#### TASK STATEMENT
Go through the listing and set it down exactly, leaving out its pictures.

#### SUPPLIED RECORDS

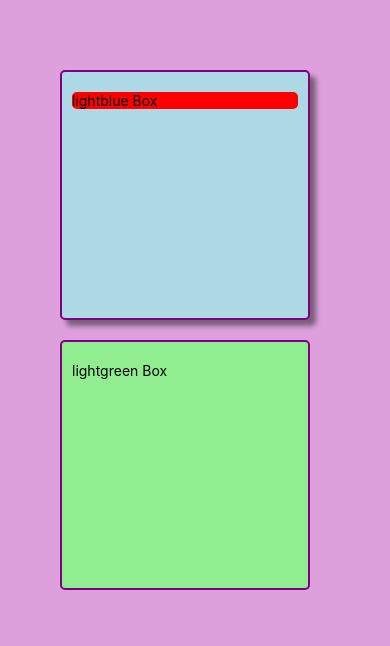
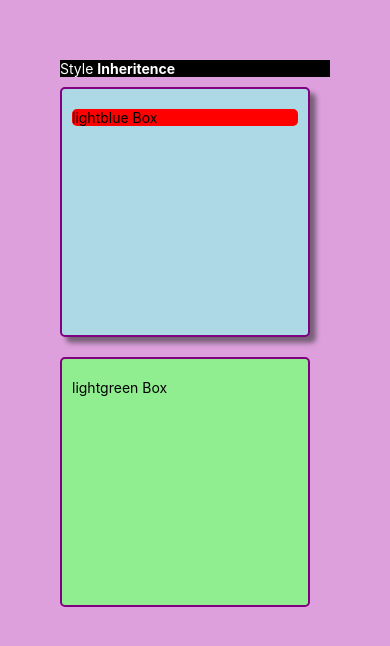
Before and after one commit to sudhir-tiwari2002/stylingRN, a React Native app: screen / in a window 390 px wide. Shown: the top 646 px of the page. Built offline with nearby package versions, Linux system fonts and the light colour scheme.

Commit message:
styleInheritence

```diff
--- a/App.js
+++ b/App.js
@@ -3,12 +3,14 @@ import { StyleSheet, Text, View } from 'react-native';
 import MultipleStyles from './component/MultipleStyles';
 import BoxModal from './component/Boxmodal';
 import Boxshadow from './component/BoxShadow';
+import StyleInheritence from './component/StyleInheritence';
 
 export default function App() {
   return (
     // <MultipleStyles/>
     // <BoxModal/>
-    <Boxshadow/>
+    // <Boxshadow/>
+    <StyleInheritence/>
     // <View style={style.container}>
     //   <Text style={style.title}>StyleSheet API</Text>
 
--- /dev/null
+++ b/component/StyleInheritence.js
@@ -0,0 +1,71 @@
+import { View, Text } from "react-native";
+import React from "react";
+import { StyleSheet } from "react-native";
+
+export default function StyleInheritence() {
+  return (
+    <View style={style.container}>
+        <View style={style.darkMode}>
+            <Text style={style.darkModeText}>
+                Style <Text style={style.boldText}>Inheritence</Text>
+            </Text>
+        </View>
+      <View style={[style.box,style.lightBlueBox ,style.boxShadow]}>
+        <Text style={{borderRadius:5,backgroundColor:"red"}}>lightblue Box</Text>
+      </View>
+      <View style={[style.box,style.lightGreenBox , style.androidShadow] }>
+        <Text>lightgreen Box</Text>
+      </View>
+    </View>
+  );
+}
+
+const style = StyleSheet.create({
+  container: {
+    flex: 1,
+    backgroundColor: "plum",
+    padding: 60,
+  },
+  darkMode:{
+    backgroundColor:"black",
+    color:"white"
+  },
+  darkModeText:{
+    color:"white"
+  },
+  boldText:{
+    fontWeight:"bold"
+  },
+  box:{
+    // width: "25%" ,
+    // height: "25%",
+    width:250,
+    height:250,
+    // padding: 10,
+    paddingHorizontal:10,
+    paddingVertical:20,
+    // margin:10,
+    marginVertical:10,
+    borderWidth:2,
+    borderColor:"purple",
+    borderStyle:"solid",
+    borderRadius:5
+  },
+  lightBlueBox: {
+    backgroundColor: "lightblue",
+
+  },
+  lightGreenBox: {
+    backgroundColor: "lightgreen",
+
+  },
+  boxShadow:{
+    shadowColor: "#333333",
+    shadowOffset: {width:6 , height:6},
+    shadowOpacity:0.6,
+    shadowRadius:5
+  },
+  androidShadow:{
+    elevation:10
+  }
+});
```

#### EXERCISE RESPONSE
Before and after one commit to sudhir-tiwari2002/stylingRN, a React Native app: screen / in a window 390 px wide. Shown: the top 646 px of the page. Built offline with nearby package versions, Linux system fonts and the light colour scheme.

Commit message:
styleInheritence

```diff
--- a/App.js
+++ b/App.js
@@ -3,12 +3,14 @@ import { StyleSheet, Text, View } from 'react-native';
 import MultipleStyles from './component/MultipleStyles';
 import BoxModal from './component/Boxmodal';
 import Boxshadow from './component/BoxShadow';
+import StyleInheritence from './component/StyleInheritence';
 
 export default function App() {
   return (
     // <MultipleStyles/>
     // <BoxModal/>
-    <Boxshadow/>
+    // <Boxshadow/>
+    <StyleInheritence/>
     // <View style={style.container}>
     //   <Text style={style.title}>StyleSheet API</Text>
 
--- /dev/null
+++ b/component/StyleInheritence.js
@@ -0,0 +1,71 @@
+import { View, Text } from "react-native";
+import React from "react";
+import { StyleSheet } from "react-native";
+
+export default function StyleInheritence() {
+  return (
+    <View style={style.container}>
+        <View style={style.darkMode}>
+            <Text style={style.darkModeText}>
+                Style <Text style={style.boldText}>Inheritence</Text>
+            </Text>
+        </View>
+      <View style={[style.box,style.lightBlueBox ,style.boxShadow]}>
+        <Text style={{borderRadius:5,backgroundColor:"red"}}>lightblue Box</Text>
+      </View>
+      <View style={[style.box,style.lightGreenBox , style.androidShadow] }>
+        <Text>lightgreen Box</Text>
+      </View>
+    </View>
+  );
+}
+
+const style = StyleSheet.create({
+  container: {
+    flex: 1,
+    backgroundColor: "plum",
+    padding: 60,
+  },
+  darkMode:{
+    backgroundColor:"black",
+    color:"white"
+  },
+  darkModeText:{
+    color:"white"
+  },
+  boldText:{
+    fontWeight:"bold"
+  },
+  box:{
+    // width: "25%" ,
+    // height: "25%",
+    width:250,
+    height:250,
+    // padding: 10,
+    paddingHorizontal:10,
+    paddingVertical:20,
+    // margin:10,
+    marginVertical:10,
+    borderWidth:2,
+    borderColor:"purple",
+    borderStyle:"solid",
+    borderRadius:5
+  },
+  lightBlueBox: {
+    backgroundColor: "lightblue",
+
+  },
+  lightGreenBox: {
+    backgroundColor: "lightgreen",
+
+  },
+  boxShadow:{
+    shadowColor: "#333333",
+    shadowOffset: {width:6 , height:6},
+    shadowOpacity:0.6,
+    shadowRadius:5
+  },
+  androidShadow:{
+    elevation:10
+  }
+});
```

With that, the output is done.